» **Data supplied**:
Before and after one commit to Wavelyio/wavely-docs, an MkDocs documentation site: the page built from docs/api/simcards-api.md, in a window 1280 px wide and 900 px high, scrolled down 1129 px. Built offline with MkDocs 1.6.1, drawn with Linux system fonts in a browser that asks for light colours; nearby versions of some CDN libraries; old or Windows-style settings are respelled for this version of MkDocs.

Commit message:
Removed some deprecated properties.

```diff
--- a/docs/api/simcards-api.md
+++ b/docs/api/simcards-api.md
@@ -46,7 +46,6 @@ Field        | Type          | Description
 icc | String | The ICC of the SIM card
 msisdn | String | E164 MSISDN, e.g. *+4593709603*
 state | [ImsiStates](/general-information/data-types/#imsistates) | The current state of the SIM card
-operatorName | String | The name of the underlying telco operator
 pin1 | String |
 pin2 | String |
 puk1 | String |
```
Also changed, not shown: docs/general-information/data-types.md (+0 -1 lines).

==

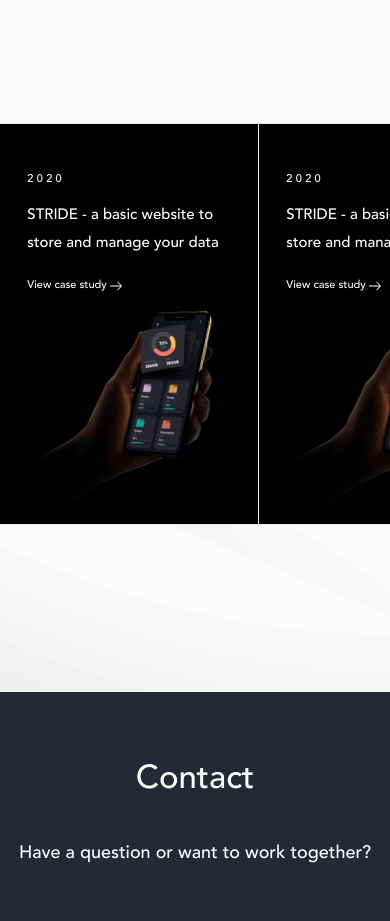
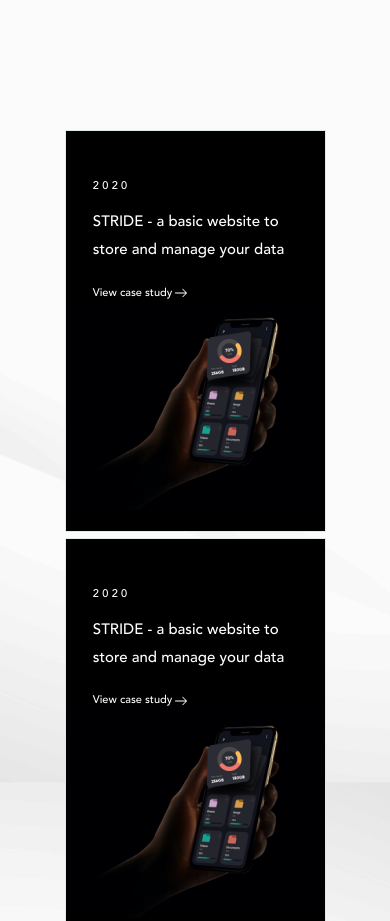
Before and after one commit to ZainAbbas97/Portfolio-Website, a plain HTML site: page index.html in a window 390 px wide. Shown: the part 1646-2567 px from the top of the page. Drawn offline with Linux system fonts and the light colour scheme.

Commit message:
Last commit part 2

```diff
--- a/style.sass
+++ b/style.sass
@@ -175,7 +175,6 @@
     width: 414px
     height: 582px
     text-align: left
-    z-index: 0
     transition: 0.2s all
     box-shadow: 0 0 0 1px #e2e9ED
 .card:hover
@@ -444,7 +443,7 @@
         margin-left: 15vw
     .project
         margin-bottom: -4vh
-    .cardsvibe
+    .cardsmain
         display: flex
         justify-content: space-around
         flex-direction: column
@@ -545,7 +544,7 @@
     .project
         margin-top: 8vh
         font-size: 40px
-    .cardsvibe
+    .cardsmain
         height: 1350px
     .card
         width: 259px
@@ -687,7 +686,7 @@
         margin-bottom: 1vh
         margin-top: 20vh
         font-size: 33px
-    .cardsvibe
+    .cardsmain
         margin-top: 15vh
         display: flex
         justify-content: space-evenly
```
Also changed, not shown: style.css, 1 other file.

==

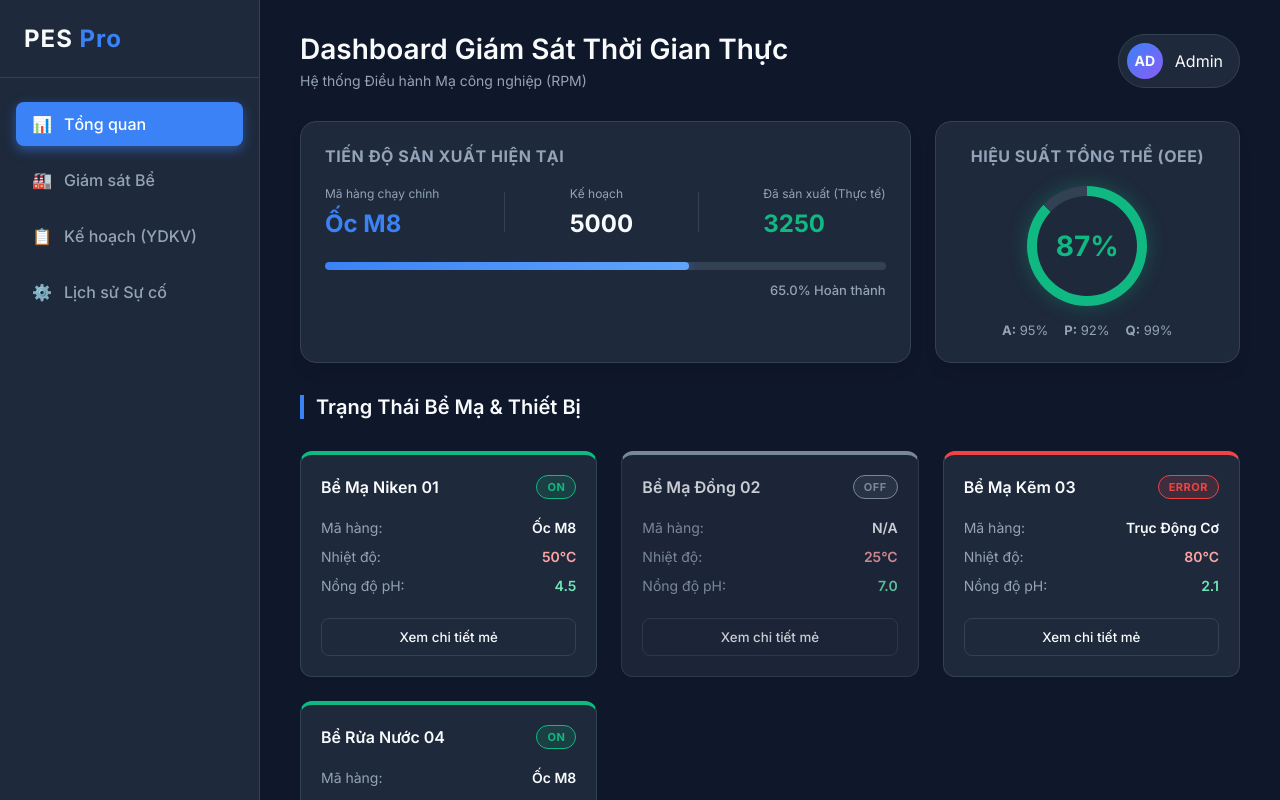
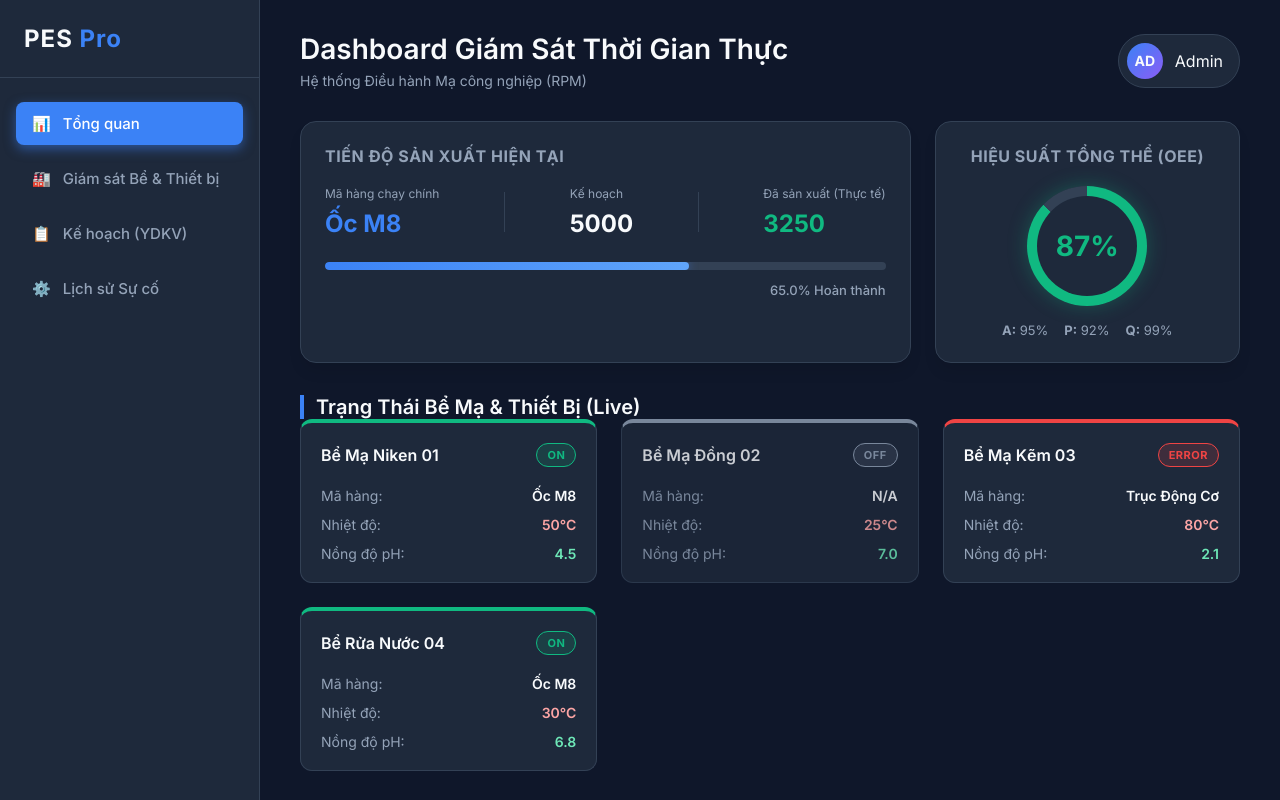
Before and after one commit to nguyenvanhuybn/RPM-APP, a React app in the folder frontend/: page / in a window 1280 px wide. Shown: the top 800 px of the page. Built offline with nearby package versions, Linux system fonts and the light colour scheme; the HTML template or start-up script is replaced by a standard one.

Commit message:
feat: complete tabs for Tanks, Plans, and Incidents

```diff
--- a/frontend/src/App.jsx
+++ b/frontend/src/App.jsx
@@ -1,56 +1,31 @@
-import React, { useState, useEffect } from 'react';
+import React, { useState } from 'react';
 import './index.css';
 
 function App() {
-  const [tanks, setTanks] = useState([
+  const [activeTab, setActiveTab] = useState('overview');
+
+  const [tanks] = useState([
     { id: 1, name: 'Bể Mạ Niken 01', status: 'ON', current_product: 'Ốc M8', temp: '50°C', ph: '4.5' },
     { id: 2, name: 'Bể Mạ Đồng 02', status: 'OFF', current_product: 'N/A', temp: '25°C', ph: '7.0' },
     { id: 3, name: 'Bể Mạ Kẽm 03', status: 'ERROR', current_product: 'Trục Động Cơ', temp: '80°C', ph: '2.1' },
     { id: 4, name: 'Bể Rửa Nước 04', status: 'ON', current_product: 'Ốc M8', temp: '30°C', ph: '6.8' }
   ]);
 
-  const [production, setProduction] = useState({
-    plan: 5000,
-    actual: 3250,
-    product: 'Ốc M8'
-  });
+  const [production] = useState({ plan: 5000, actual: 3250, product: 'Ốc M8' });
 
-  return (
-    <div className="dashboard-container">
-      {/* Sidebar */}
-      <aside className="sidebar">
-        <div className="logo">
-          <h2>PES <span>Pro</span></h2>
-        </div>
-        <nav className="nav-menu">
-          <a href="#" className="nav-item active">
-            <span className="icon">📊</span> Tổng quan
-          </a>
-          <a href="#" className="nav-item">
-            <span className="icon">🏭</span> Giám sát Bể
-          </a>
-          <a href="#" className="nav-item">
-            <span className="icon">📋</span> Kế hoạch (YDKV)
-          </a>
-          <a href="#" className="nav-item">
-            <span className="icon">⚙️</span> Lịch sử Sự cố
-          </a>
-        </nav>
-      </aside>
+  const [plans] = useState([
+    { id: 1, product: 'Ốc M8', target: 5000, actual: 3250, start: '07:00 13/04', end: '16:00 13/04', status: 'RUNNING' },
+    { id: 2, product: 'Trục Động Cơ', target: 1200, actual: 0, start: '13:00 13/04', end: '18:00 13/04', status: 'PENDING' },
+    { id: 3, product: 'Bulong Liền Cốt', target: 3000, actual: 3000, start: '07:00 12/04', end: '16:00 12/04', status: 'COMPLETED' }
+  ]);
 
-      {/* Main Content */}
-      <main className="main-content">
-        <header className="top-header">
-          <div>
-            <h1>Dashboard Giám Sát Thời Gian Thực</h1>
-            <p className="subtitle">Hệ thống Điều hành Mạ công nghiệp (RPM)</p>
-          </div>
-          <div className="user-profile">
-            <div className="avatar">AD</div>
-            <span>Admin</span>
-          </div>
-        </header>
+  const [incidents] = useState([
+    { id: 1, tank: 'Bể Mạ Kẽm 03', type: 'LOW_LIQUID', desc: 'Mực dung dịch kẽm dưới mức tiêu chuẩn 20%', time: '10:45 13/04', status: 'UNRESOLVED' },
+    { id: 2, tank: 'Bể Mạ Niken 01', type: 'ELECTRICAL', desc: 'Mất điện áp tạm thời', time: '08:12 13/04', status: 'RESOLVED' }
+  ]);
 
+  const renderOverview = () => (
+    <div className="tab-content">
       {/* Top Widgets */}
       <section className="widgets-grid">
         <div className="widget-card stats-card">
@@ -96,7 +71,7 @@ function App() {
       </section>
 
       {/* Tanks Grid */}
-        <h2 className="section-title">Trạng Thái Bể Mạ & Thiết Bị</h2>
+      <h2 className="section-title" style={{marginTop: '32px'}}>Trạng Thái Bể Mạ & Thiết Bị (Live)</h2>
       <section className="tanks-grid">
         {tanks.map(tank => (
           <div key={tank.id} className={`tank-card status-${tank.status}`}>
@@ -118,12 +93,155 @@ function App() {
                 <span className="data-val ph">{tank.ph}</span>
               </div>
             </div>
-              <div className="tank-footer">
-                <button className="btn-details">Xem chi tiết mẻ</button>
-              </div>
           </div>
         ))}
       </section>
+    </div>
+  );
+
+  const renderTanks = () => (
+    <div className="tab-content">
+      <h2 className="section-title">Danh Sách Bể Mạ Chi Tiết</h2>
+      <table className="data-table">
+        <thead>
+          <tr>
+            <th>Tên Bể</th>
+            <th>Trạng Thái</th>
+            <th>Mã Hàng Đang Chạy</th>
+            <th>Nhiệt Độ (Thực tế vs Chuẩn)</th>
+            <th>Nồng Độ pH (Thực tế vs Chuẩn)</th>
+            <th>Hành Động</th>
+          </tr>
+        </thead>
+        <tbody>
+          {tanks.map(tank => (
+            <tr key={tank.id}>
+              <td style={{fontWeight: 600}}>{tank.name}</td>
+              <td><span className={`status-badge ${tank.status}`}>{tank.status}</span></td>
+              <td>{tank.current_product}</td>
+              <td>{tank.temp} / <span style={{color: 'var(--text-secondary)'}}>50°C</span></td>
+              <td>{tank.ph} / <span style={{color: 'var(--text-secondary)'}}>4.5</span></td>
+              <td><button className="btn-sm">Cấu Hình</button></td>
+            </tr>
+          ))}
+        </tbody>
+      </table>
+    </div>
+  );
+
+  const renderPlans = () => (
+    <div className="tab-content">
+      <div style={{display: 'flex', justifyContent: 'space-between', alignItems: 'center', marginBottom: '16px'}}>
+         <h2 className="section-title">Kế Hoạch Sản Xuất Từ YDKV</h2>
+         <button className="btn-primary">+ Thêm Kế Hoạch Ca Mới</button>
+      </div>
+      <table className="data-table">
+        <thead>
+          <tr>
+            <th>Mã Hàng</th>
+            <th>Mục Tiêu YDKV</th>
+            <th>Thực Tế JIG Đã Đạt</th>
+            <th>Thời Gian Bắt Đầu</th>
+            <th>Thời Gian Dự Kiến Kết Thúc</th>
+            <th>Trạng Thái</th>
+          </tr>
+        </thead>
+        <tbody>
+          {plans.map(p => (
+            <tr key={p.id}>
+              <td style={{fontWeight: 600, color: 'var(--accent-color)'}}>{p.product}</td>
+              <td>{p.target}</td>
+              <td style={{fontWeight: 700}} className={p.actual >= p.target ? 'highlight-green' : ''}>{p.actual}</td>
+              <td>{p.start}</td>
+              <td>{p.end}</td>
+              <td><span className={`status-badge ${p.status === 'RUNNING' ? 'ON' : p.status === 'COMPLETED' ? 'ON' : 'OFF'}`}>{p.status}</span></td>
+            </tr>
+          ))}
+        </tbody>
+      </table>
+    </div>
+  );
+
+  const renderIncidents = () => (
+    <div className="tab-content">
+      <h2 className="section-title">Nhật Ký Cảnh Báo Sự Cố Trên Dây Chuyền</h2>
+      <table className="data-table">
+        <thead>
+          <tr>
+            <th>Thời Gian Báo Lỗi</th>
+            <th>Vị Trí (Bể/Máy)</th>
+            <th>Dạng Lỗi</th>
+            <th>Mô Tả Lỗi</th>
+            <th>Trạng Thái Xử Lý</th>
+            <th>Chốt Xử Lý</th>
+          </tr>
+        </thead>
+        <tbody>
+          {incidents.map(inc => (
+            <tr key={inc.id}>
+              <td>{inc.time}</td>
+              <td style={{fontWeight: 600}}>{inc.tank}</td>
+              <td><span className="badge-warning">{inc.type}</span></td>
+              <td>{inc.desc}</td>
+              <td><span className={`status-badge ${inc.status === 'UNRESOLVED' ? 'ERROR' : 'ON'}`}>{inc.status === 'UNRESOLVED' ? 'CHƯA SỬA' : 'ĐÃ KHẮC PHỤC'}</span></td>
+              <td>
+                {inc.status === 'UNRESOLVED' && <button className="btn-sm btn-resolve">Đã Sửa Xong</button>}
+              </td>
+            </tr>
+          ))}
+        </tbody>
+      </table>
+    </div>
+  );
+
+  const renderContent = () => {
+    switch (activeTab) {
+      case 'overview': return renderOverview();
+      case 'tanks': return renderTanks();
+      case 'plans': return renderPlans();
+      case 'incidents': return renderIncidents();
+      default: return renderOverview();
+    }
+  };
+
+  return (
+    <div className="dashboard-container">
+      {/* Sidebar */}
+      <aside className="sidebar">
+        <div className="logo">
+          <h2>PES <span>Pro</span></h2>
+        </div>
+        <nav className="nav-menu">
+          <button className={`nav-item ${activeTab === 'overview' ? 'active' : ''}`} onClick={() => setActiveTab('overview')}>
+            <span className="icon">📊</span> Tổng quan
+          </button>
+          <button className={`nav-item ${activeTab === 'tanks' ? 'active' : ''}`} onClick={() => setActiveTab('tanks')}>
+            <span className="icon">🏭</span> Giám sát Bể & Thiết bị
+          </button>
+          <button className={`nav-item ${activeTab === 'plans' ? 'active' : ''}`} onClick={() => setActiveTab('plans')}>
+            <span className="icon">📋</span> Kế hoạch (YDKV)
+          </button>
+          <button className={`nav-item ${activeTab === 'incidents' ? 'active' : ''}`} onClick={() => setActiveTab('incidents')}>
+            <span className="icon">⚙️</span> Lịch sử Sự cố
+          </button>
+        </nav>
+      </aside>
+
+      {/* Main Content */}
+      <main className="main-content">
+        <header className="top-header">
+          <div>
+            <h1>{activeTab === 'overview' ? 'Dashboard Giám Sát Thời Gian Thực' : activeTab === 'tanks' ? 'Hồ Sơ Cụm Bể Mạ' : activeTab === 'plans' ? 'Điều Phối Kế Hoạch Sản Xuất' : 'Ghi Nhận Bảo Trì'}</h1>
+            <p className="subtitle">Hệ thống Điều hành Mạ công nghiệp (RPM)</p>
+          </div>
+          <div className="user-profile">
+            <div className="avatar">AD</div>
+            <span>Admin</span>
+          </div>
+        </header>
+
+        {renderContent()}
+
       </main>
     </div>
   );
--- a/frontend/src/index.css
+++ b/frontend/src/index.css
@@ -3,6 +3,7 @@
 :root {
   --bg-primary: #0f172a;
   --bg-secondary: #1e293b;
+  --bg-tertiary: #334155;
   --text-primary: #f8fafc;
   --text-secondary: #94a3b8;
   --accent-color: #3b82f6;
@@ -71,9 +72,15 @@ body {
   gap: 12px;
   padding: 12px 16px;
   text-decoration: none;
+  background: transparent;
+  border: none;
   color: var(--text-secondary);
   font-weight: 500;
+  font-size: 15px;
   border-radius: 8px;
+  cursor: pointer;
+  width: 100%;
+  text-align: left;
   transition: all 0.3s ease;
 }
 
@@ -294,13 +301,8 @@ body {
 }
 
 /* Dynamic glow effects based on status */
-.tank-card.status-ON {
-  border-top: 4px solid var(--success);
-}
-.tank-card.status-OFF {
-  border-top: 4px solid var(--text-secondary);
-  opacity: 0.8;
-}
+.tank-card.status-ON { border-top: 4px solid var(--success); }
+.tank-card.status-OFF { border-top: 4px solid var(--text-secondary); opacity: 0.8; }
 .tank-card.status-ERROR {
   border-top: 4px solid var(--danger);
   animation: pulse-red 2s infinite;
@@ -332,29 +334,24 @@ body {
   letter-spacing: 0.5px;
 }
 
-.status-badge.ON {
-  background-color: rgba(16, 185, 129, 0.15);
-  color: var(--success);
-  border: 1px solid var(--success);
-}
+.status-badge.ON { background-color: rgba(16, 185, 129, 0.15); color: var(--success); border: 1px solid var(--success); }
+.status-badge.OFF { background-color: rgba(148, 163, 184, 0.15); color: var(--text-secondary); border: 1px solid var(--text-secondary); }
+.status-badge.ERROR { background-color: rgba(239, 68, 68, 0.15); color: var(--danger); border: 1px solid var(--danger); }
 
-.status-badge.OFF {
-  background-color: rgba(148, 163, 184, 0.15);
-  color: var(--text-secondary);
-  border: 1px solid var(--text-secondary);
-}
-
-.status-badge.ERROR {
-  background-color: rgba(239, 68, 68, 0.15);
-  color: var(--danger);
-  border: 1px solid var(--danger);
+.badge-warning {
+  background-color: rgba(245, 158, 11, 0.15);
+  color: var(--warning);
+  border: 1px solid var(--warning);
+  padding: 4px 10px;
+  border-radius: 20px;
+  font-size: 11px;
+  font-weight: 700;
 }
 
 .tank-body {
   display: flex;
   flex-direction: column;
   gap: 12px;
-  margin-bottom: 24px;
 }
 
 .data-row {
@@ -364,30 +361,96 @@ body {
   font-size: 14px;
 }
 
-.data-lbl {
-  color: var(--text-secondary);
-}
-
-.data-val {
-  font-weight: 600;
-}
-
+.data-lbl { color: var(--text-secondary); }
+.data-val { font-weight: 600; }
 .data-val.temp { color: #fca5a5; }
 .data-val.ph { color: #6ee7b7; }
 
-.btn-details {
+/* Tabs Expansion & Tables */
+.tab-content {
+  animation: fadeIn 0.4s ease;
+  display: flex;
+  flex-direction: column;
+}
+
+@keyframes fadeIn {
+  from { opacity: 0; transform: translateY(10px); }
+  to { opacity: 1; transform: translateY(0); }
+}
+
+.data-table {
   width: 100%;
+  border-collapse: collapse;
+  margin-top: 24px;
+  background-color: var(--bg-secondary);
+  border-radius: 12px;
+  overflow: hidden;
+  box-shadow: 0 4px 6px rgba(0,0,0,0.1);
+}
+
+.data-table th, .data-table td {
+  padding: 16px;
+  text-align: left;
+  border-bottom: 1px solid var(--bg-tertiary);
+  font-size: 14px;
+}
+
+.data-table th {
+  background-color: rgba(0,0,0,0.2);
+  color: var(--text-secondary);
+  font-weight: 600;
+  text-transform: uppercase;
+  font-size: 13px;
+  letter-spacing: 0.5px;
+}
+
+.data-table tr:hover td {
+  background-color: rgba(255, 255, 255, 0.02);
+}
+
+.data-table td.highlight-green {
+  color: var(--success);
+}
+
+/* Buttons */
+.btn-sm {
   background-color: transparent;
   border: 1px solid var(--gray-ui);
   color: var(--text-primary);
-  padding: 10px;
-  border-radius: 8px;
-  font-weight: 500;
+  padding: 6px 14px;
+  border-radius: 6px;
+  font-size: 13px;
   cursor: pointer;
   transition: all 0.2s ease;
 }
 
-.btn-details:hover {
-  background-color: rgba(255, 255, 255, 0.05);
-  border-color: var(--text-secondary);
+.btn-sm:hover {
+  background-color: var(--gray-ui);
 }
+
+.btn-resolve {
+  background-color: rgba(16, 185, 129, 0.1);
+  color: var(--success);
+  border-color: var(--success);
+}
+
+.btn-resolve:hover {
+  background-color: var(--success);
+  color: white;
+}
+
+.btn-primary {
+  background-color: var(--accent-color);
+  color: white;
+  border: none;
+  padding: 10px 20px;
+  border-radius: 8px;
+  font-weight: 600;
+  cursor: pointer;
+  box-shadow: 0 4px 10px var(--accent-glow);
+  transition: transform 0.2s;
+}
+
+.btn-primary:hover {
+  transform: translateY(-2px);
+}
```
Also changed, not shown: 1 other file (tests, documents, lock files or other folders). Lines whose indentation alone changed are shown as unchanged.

» **Exercise aim**:
If a line in the material contains the word "general", copy that line.

» **Exercise response**:
 state | [ImsiStates](/general-information/data-types/#imsistates) | The current state of the SIM card
Also changed, not shown: docs/general-information/data-types.md (+0 -1 lines).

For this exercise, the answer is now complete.